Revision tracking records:
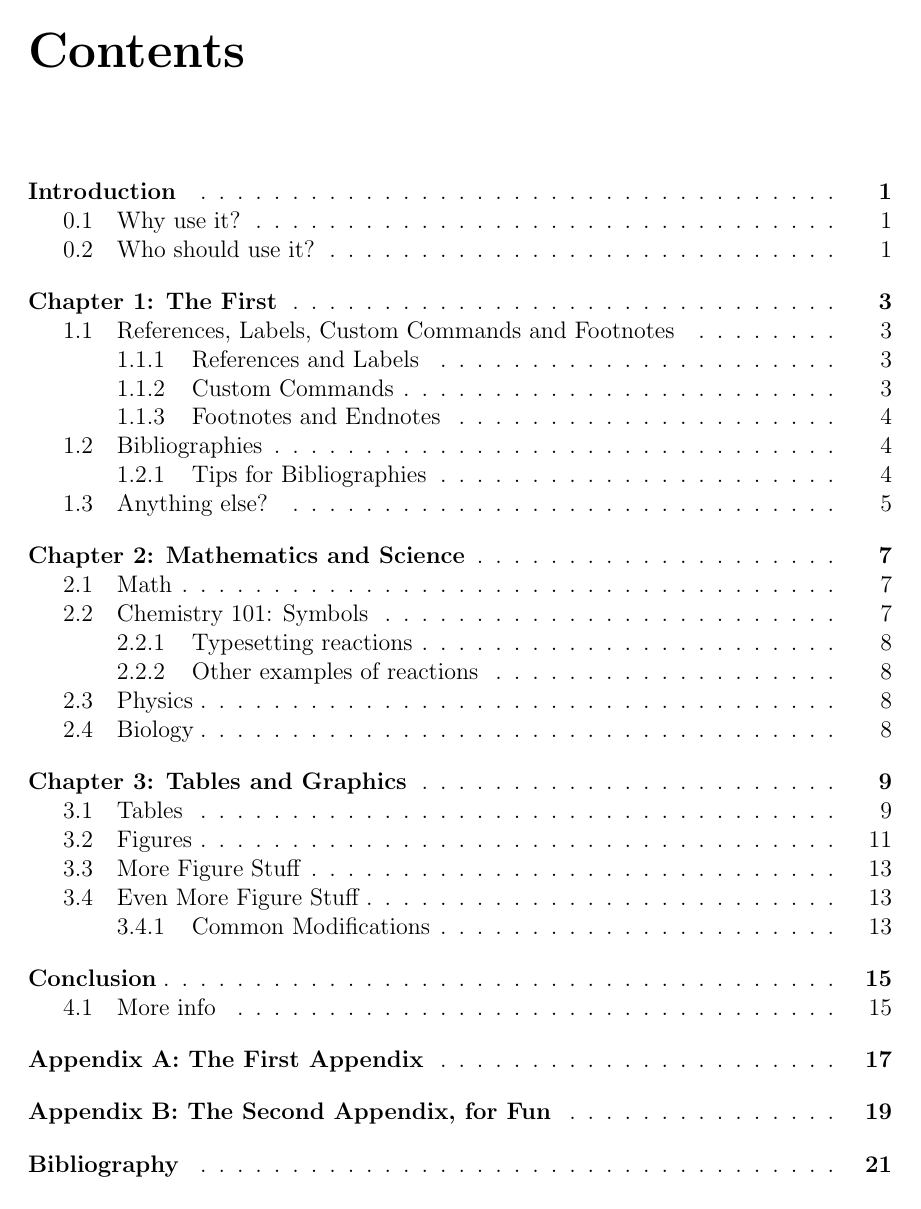
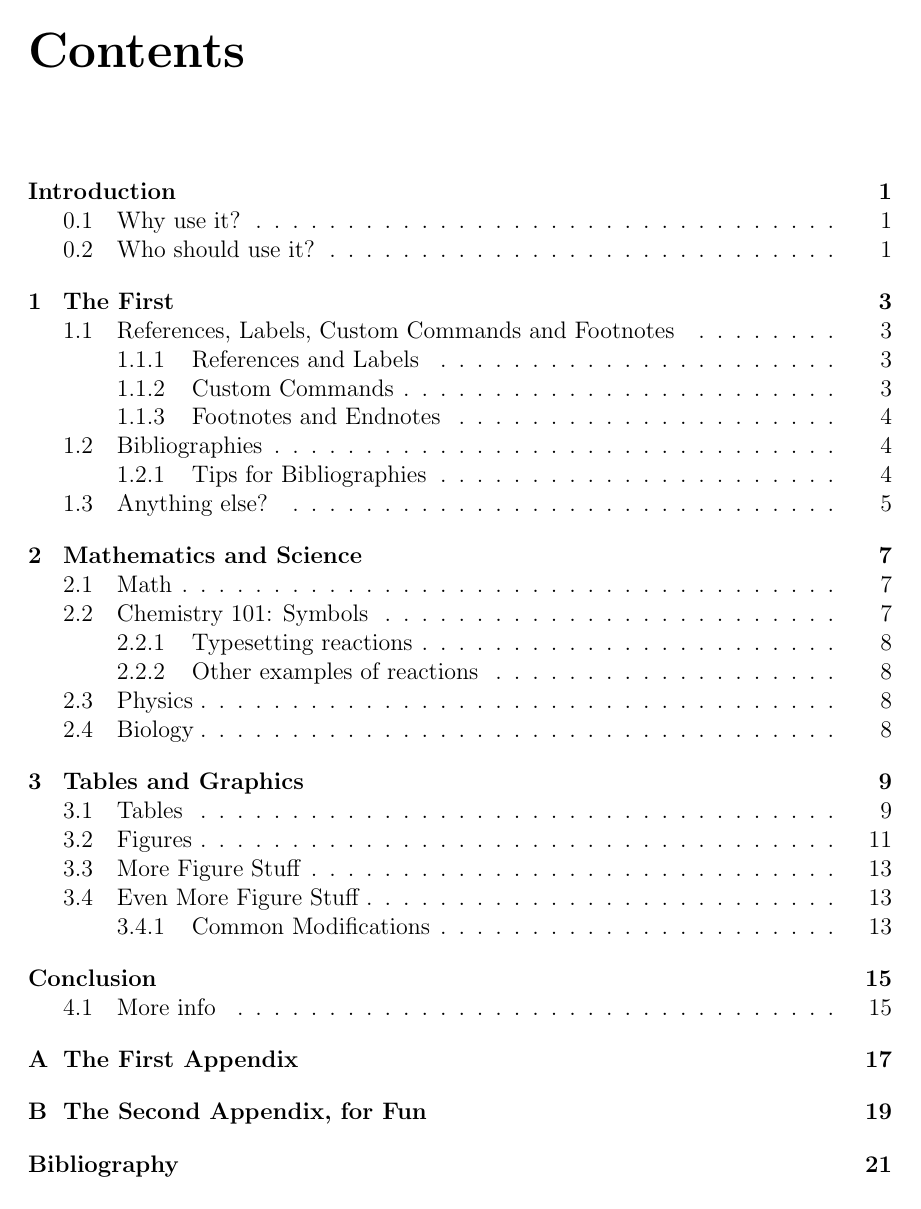
Before and after one commit to Samasaur1/reedthesis, a LaTeX thesis (new/thesis.tex, which reads new/reedthesis.cls): page 11 of 42. Compiled offline with pdfLaTeX.

Commit message:
feat: begin choicing tocdots
literally spent 10 minutes on the newline issue maybe nothing matters. im also worried because that was worringly quick despite barely using latex... im starting to get this wretched tgool....

```diff
--- a/new/reedthesis.cls
+++ b/new/reedthesis.cls
@@ -48,38 +49,32 @@
     % Enables multicolored links that are not just blue, marked in accordance to the
     % type of link.
     linkstyle / labelled .code   = \@reedthesis@multicoloredlinkstrue,
-    % This enables the ToC dots between chapter titles and their respective (bolded) page numbers.
-    tocchapterdots.if      = @reedthesis@tocchapterdots,
+    % This controls the styling of the ToC dots, allowing for levelled control of where
+    % the dots are placed. By default, this is chapter dots.
+    tocdots .choice:,
+    % This enables the ToC dots on everything: chapters and sections alike.
+    tocdots / chapter .code     = \@reedthesis@tocdotschaptertrue,
+    % This enables the ToC dots on only the sections - not on the chapter.
+    tocdots / section .code     = \@reedthesis@tocdotschapterfalse,
+    % This entirely disables the ToC dots.
+    tocdots / none .code        = \@reedthesis@tocdotschapterfalse, % 'no-op'-like
     % This enables "Chapter N" naming in the ToC, instead of just "N."
     tocchaptername.if      = @reedthesis@tocchaptername
 }
+
+% Allegedly you are supposed to be able to provide initial values
+%   with the `.initial` property in `DeclareKeys`, but this didn't
+%   work for me, so here we are.
+\newif\if@reedthesis@tocdotschapter
+\@reedthesis@tocdotschaptertrue
+\newif\if@reedthesis@tocdotssection
+\@reedthesis@tocdotssectiontrue
 
 \newif\if@reedthesis@headeruppercase
 \newif\if@reedthesis@headersmallcaps
 
 \newif\if@reedthesis@coloredlinks
 \newif\if@reedthesis@multicoloredlinks
-
-% \ExplSyntaxOn
-% % \keys_define:nn { reedthesis }
-% % {
-% %   headerstyle .choice:,
-% %   headerstyle / uppercase .if = @reedthesis@headeruppercase,
-% %   headerstyle / smallcaps .if = @reedthesis@headersmallcaps,
-% % }
-% \keys_define:nn { reedthesis }
-% {
-% headerstyle .choice:,
-% headerstyle / uppercase .code:n = \@reedthesis@headeruppercasetrue,
-% headerstyle / smallcaps .code:n = \@reedthesis@headersmallcapstrue,
-% }
-% \ExplSyntaxOff
-
-% Allegedly you are supposed to be able to provide initial values
-%   with the `.initial` property in `DeclareKeys`, but this didn't
-%   work for me, so here we are.
-\@reedthesis@tocchapterdotstrue
-\@reedthesis@tocchapternametrue
 
 \DeclareUnknownKeyHandler[reedthesis]{
   \ClassWarning{reedthesis}{Unknown option #1 (with value #2)}
@@ -172,8 +167,9 @@
   \pagestyle{fancy}
 }
 
-\if@reedthesis@tocchapterdots
-  \ClassInfo{reedthesis}{Enabling TOC chapter dots}
+% When we say 'enabling section dots,' we just lie!
+\if@reedthesis@tocdotschapter
+  \ClassInfo{reedthesis}{Enabling TOC chapter and section dots}
   \renewcommand\l@chapter[2]{%
   \ifnum \c@tocdepth >\m@ne
     \addpenalty{-\@highpenalty}%
@@ -192,7 +188,12 @@
     \endgroup
   \fi}
 \else
-  \ClassInfo{reedthesis}{TOC chapter dots disabled}
+  \if@reedthesis@tocdotssection
+    \ClassInfo{reedthesis}{ToC chapter dots disabled, ToC section dots enabled}
+  \else
+    \ClassInfo{reedthesis}{Disabling ToC section and chapter dots disabled}
+    % TODO !??!?!
+  \fi
 \fi
 
 % This option shows "Chapter 1" in ToC instead of the default "1."
--- a/new/thesis.tex
+++ b/new/thesis.tex
@@ -40,10 +40,11 @@
 % - `bibstyle` - choose the bibliography style in use. defaults to numeric
 % - `bibfile=???.bib' - the name of the bibliography file. defaults to bibliography.bib
 \documentclass[
-    12pt,
+	12pt,
     twoside,
     bibstyle=ieee,
-    headerstyle=uppercase
+    headerstyle=uppercase,
+	tocdots=none,
 ]{reedthesis}
 % Packages are extensions to the basic LaTeX functions. Whatever you
 % want to typeset, there is probably a package out there for it.
```
Also changed, not shown: new/reedthesis.cls (1 more changed lines).
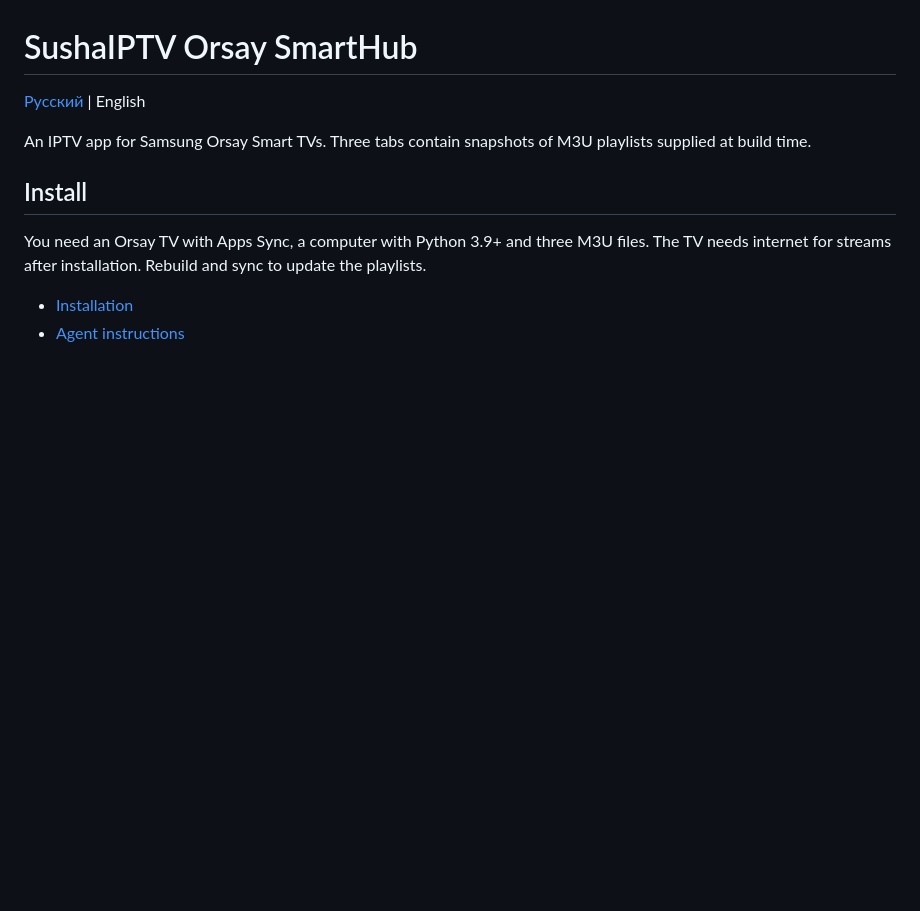
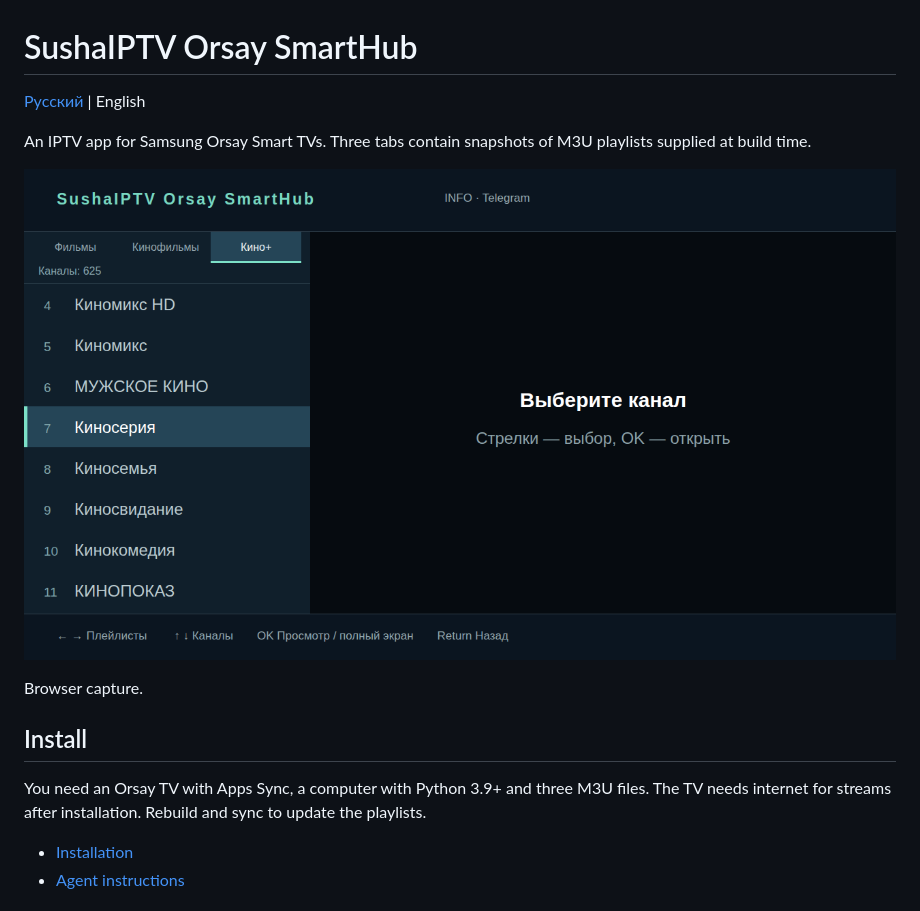
Before and after one commit to ivanshtokov/sushaiptv-orsay-smarthub, a Markdown page: README.en.md, the part around the change. Drawn GitHub-style; pictures changed too: docs/screenshots/home.png (added); blank space fills up the shorter version.

```diff
--- a/README.en.md
+++ b/README.en.md
@@ -3,6 +3,10 @@
 [Русский](README.md) | English
 
 An IPTV app for Samsung Orsay Smart TVs. Three tabs contain snapshots of M3U playlists supplied at build time.
+
+![SushaIPTV home screen](docs/screenshots/home.png)
+
+Browser capture.
 
 ## Install
 
```
Also changed, not shown: README.md (+4 -0 lines).
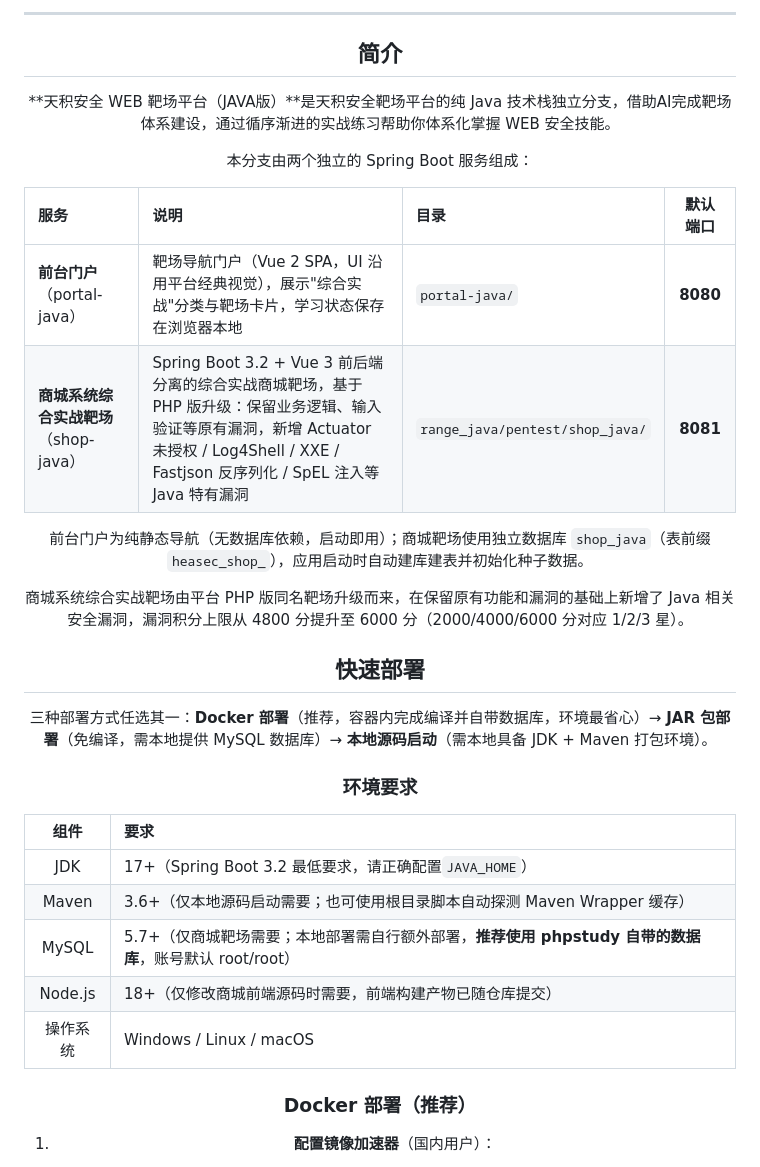
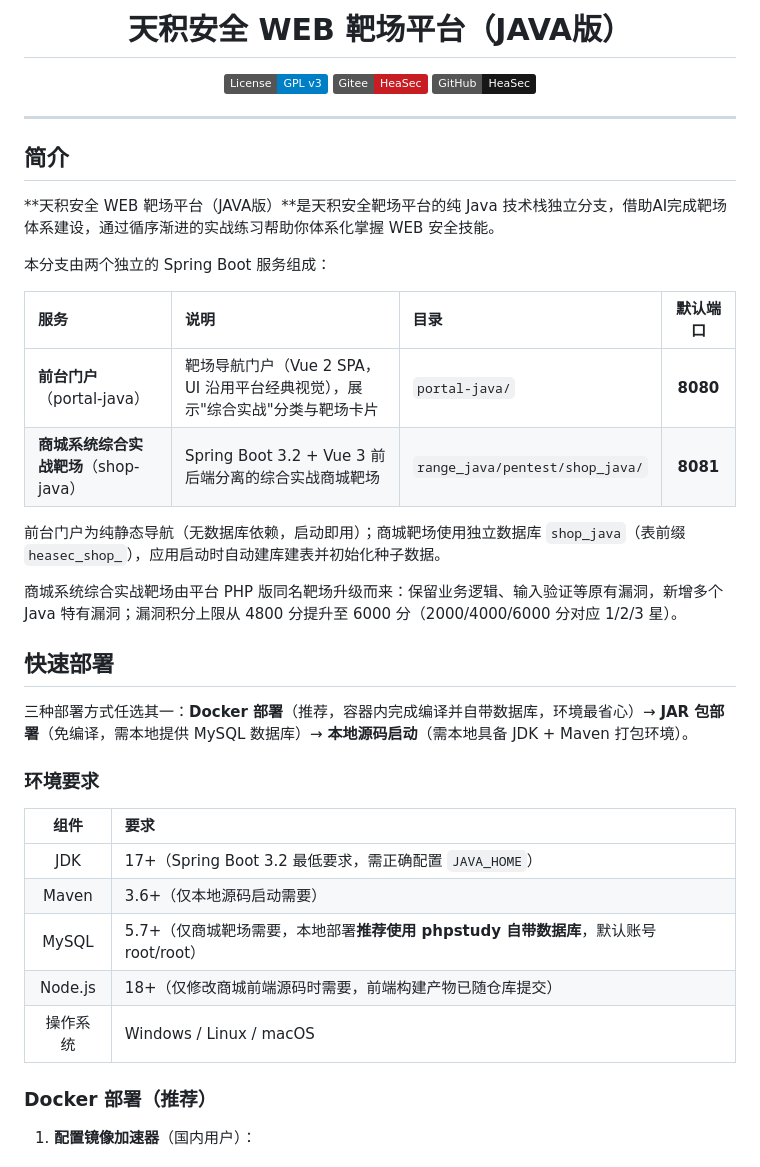
Before and after one commit to HeaSec/HeaSecWebLab-JAVA, a Markdown page: README.md, the part around one of its changes. Rendered like a GitHub page; badges without logos.

```diff
--- a/README.md
+++ b/README.md
@@ -1,4 +1,12 @@
 <div align="center">
+
+# 天积安全 WEB 靶场平台（JAVA版）
+
+[![License](https://img.shields.io/badge/License-GPL%20v3-blue.svg)](LICENSE)
+[![Gitee](https://img.shields.io/badge/Gitee-HeaSec-C71D23?logo=gitee&logoColor=white)](https://gitee.com/HeaSec/)
+[![GitHub](https://img.shields.io/badge/GitHub-HeaSec-181717?logo=github&logoColor=white)](https://github.com/HeaSec/)
+
+</div>
 
 ---
 
@@ -8,14 +16,14 @@
 
 本分支由两个独立的 Spring Boot 服务组成：
 
-| 服务                                        | 说明                                                                                                                                                                                            | 目录                              |    默认端口    |
-| :------------------------------------------ | :---------------------------------------------------------------------------------------------------------------------------------------------------------------------------------------------- | :-------------------------------- | :------------: |
-| **前台门户**（portal-java）           | 靶场导航门户（Vue 2 SPA，UI 沿用平台经典视觉），展示"综合实战"分类与靶场卡片，学习状态保存在浏览器本地                                                                                          | `portal-java/`                  | **8080** |
-| **商城系统综合实战靶场**（shop-java） | Spring Boot 3.2 + Vue 3 前后端分离的综合实战商城靶场，基于 PHP 版升级：保留业务逻辑、输入验证等原有漏洞，新增 Actuator 未授权 / Log4Shell / XXE / Fastjson 反序列化 / SpEL 注入等 Java 特有漏洞 | `range_java/pentest/shop_java/` | **8081** |
+| 服务 | 说明 | 目录 | 默认端口 |
+| :--- | :--- | :--- | :---: |
+| **前台门户**（portal-java） | 靶场导航门户（Vue 2 SPA，UI 沿用平台经典视觉），展示"综合实战"分类与靶场卡片 | `portal-java/` | **8080** |
+| **商城系统综合实战靶场**（shop-java） | Spring Boot 3.2 + Vue 3 前后端分离的综合实战商城靶场 | `range_java/pentest/shop_java/` | **8081** |
 
 前台门户为纯静态导航（无数据库依赖，启动即用）；商城靶场使用独立数据库 `shop_java`（表前缀 `heasec_shop_`），应用启动时自动建库建表并初始化种子数据。
 
-商城系统综合实战靶场由平台 PHP 版同名靶场升级而来，在保留原有功能和漏洞的基础上新增了 Java 相关安全漏洞，漏洞积分上限从 4800 分提升至 6000 分（2000/4000/6000 分对应 1/2/3 星）。
+商城系统综合实战靶场由平台 PHP 版同名靶场升级而来：保留业务逻辑、输入验证等原有漏洞，新增多个 Java 特有漏洞；漏洞积分上限从 4800 分提升至 6000 分（2000/4000/6000 分对应 1/2/3 星）。
 
 ## 快速部署
 
@@ -23,13 +31,13 @@
 
 ### 环境要求
 
-|   组件   | 要求                                                                                                         |
-| :------: | :----------------------------------------------------------------------------------------------------------- |
-|   JDK   | 17+（Spring Boot 3.2 最低要求，请正确配置`JAVA_HOME`）                                                     |
-|  Maven  | 3.6+（仅本地源码启动需要；也可使用根目录脚本自动探测 Maven Wrapper 缓存）                                    |
-|  MySQL  | 5.7+（仅商城靶场需要；本地部署需自行额外部署，**推荐使用 phpstudy 自带的数据库**，账号默认 root/root） |
-| Node.js | 18+（仅修改商城前端源码时需要，前端构建产物已随仓库提交）                                                    |
-| 操作系统 | Windows / Linux / macOS                                                                                      |
+| 组件 | 要求 |
+| :--: | :--- |
+| JDK | 17+（Spring Boot 3.2 最低要求，需正确配置 `JAVA_HOME`） |
+| Maven | 3.6+（仅本地源码启动需要） |
+| MySQL | 5.7+（仅商城靶场需要，本地部署**推荐使用 phpstudy 自带数据库**，默认账号 root/root） |
+| Node.js | 18+（仅修改商城前端源码时需要，前端构建产物已随仓库提交） |
+| 操作系统 | Windows / Linux / macOS |
 
 ### Docker 部署（推荐）
 
```
Also changed, not shown: other parts of README.md (+30 -10 lines).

▶ Work request
From the data above, copy every line where "lines" appears.

▶ Response for this exercise
Also changed, not shown: new/reedthesis.cls (1 more changed lines).
Also changed, not shown: README.md (+4 -0 lines).
Also changed, not shown: other parts of README.md (+30 -10 lines).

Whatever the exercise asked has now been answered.